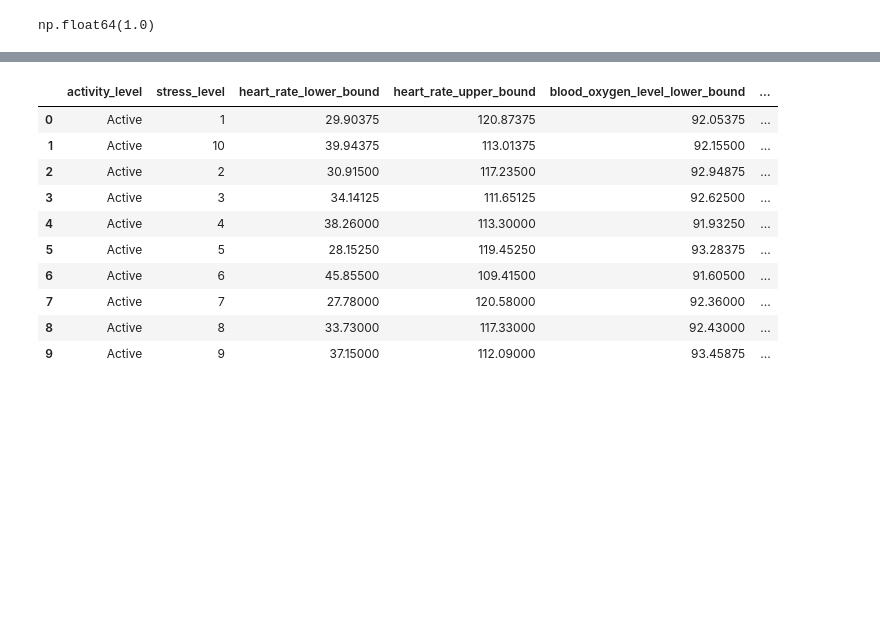
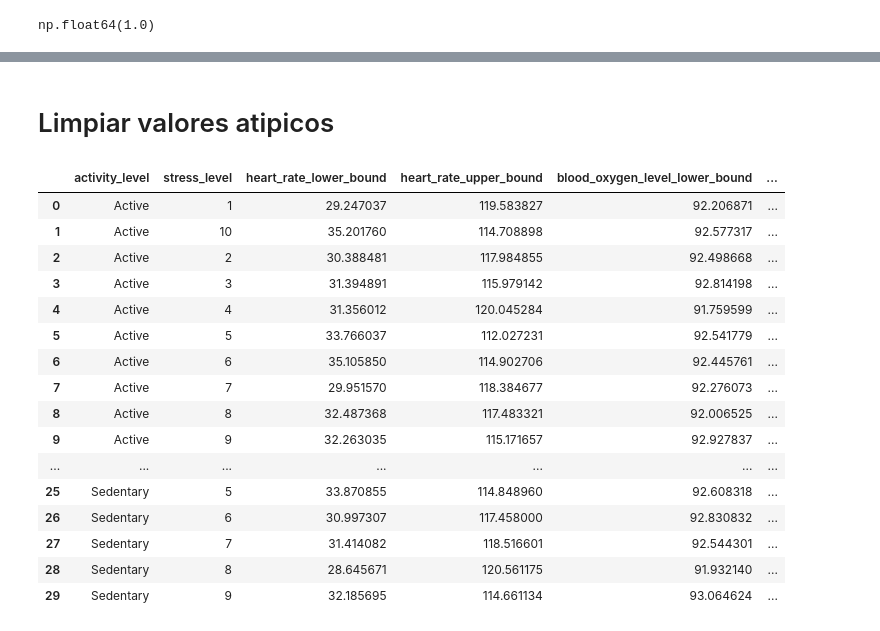
Before and after one commit to josejosepreso/dataset_expansion_eda, a Jupyter notebook: eda.ipynb, the cells around one changed output, grey strips where cells are left out. Drawn from its saved outputs; the diff is of its cells as text; code cells hidden in the pictures; blank space fills up the shorter version.

Commit message:
dataframe expanded

```diff
--- a/eda.ipynb
+++ b/eda.ipynb
@@ -71,0 +156,5 @@ df.columns = ["user", "heart_rate", "blood_oxygen_level", "step_count",
+# %%
+probs = activity_level_n["prob"].to_list()
+activity_levels = activity_level_n["name"].to_list()
+
+df.loc[ (pd.isna(df["activity_level"])), ["activity_level"] ] = np.random.choice(activity_levels, p = probs)
@@ -77,11 +195,8 @@ cat_cols
 # %% [output]
 ['activity_level', 'stress_level']
 # %%
-num_cols.remove("user")
+num_cols.remove("user_id")
 
 num_cols
 # %% [output]
 ['heart_rate', 'blood_oxygen_level', 'step_count', 'sleep_duration']
-# %%
-for c in num_cols:
-    df[c] = df[c].round(2)
@@ -130,0 +285,4 @@ plt.show()
+# %%
+for c in num_cols:
+    df.loc[ : , [c] ].boxplot()
+    plt.show()
@@ -131,3 +294,5 @@ plt.show()
+# %% [markdown]
+# Limpiar valores atipicos
 # %%
 transformations = {}
 new_cols = []
@@ -143,19 +308,25 @@ df_resultados = df.groupby( cat_cols , as_index=False ).agg(transformations)
 # %%
 df_resultados.columns =  cat_cols + new_cols
 # %%
-df_resultados.head(10)
+df_resultados
 # %% [output]
 |  | activity_level | stress_level | heart_rate_lower_bound | heart_rate_upper_bound | blood_oxygen_level_lower_bound | ... |
-| 0 | Active | 1 | 29.90375 | 120.87375 | 92.05375 | ... |
-| 1 | Active | 10 | 39.94375 | 113.01375 | 92.15500 | ... |
-| 2 | Active | 2 | 30.91500 | 117.23500 | 92.94875 | ... |
-| 3 | Active | 3 | 34.14125 | 111.65125 | 92.62500 | ... |
-| 4 | Active | 4 | 38.26000 | 113.30000 | 91.93250 | ... |
-| 5 | Active | 5 | 28.15250 | 119.45250 | 93.28375 | ... |
-| 6 | Active | 6 | 45.85500 | 109.41500 | 91.60500 | ... |
-| 7 | Active | 7 | 27.78000 | 120.58000 | 92.36000 | ... |
-| 8 | Active | 8 | 33.73000 | 117.33000 | 92.43000 | ... |
-| 9 | Active | 9 | 37.15000 | 112.09000 | 93.45875 | ... |
+| 0 | Active | 1 | 29.247037 | 119.583827 | 92.206871 | ... |
+| 1 | Active | 10 | 35.201760 | 114.708898 | 92.577317 | ... |
+| 2 | Active | 2 | 30.388481 | 117.984855 | 92.498668 | ... |
+| 3 | Active | 3 | 31.394891 | 115.979142 | 92.814198 | ... |
+| 4 | Active | 4 | 31.356012 | 120.045284 | 91.759599 | ... |
+| 5 | Active | 5 | 33.766037 | 112.027231 | 92.541779 | ... |
+| 6 | Active | 6 | 35.105850 | 114.902706 | 92.445761 | ... |
+| 7 | Active | 7 | 29.951570 | 118.384677 | 92.276073 | ... |
+| 8 | Active | 8 | 32.487368 | 117.483321 | 92.006525 | ... |
+| 9 | Active | 9 | 32.263035 | 115.171657 | 92.927837 | ... |
+| ... | ... | ... | ... | ... | ... | ... |
+| 25 | Sedentary | 5 | 33.870855 | 114.848960 | 92.608318 | ... |
+| 26 | Sedentary | 6 | 30.997307 | 117.458000 | 92.830832 | ... |
+| 27 | Sedentary | 7 | 31.414082 | 118.516601 | 92.544301 | ... |
+| 28 | Sedentary | 8 | 28.645671 | 120.561175 | 91.932140 | ... |
+| 29 | Sedentary | 9 | 32.185695 | 114.661134 | 93.064624 | ... |
 # %%
 df_bound = df.merge(
     df_resultados
```
Also changed, not shown: parts of 70 cells of this notebook.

* [Task requirements] Display each line of the data where "transformations" occurs.

* [Exercise response]
 transformations = {}
@@ -143,19 +308,25 @@ df_resultados = df.groupby( cat_cols , as_index=False ).agg(transformations)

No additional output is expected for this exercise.